TASK BRIEF:
From the entries that follow, copy each line in which "with" appears.

STORED DATA:
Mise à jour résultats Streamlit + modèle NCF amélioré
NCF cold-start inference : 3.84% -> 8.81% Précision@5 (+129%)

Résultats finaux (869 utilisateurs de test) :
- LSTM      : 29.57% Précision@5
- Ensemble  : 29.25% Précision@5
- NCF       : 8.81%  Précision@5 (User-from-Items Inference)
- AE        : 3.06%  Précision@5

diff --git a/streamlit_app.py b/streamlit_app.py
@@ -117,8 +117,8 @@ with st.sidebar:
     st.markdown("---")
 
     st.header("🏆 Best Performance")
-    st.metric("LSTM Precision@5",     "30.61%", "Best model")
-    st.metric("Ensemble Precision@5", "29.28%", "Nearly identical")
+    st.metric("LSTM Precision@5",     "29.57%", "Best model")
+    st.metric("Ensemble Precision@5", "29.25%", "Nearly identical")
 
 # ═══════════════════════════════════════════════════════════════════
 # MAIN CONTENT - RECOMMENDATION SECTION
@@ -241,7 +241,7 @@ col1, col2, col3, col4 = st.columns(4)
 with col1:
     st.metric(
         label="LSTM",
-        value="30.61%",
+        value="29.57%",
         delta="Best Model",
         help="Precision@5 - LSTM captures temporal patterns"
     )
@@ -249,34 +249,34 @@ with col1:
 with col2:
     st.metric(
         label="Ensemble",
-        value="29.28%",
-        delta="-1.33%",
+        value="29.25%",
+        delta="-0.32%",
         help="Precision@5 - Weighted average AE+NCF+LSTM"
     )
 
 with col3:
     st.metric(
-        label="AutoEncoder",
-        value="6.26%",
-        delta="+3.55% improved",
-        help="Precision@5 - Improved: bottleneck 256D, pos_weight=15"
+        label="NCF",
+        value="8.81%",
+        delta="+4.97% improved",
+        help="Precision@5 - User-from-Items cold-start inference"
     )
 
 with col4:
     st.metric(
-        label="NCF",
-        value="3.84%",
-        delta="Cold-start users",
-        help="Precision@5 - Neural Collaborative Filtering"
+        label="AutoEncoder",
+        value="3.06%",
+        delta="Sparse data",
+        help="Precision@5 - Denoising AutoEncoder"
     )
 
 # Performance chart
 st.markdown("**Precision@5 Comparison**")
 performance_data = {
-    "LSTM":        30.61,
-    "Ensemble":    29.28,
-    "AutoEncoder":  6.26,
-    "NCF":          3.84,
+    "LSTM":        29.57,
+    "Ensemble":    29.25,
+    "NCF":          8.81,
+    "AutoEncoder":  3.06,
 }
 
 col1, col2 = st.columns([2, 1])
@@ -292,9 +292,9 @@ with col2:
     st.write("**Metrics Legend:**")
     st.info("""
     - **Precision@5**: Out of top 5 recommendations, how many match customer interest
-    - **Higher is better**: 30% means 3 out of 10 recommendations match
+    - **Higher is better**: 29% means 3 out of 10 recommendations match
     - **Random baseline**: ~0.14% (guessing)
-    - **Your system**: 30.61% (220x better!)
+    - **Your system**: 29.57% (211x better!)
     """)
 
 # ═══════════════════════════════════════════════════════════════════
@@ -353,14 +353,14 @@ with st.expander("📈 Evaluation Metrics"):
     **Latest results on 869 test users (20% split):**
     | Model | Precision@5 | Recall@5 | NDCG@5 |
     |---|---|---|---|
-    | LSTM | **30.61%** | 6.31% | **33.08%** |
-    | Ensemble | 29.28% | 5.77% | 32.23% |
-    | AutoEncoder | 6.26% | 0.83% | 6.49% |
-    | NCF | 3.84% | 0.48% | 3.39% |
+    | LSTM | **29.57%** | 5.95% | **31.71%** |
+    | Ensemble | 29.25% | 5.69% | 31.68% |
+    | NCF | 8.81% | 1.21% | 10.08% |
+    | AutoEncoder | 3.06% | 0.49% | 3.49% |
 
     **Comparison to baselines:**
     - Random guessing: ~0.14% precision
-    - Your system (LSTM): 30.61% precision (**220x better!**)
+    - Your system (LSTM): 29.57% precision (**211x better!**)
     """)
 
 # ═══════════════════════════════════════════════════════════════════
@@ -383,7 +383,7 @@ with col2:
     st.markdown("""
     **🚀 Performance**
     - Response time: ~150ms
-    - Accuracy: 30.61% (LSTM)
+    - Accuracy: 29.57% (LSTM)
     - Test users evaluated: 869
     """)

RESPONSE:
@@ -117,8 +117,8 @@ with st.sidebar:
 with col1:
@@ -249,34 +249,34 @@ with col1:
 with col2:
 with col3:
 with col4:
@@ -292,9 +292,9 @@ with col2:
@@ -353,14 +353,14 @@ with st.expander("📈 Evaluation Metrics"):
@@ -383,7 +383,7 @@ with col2:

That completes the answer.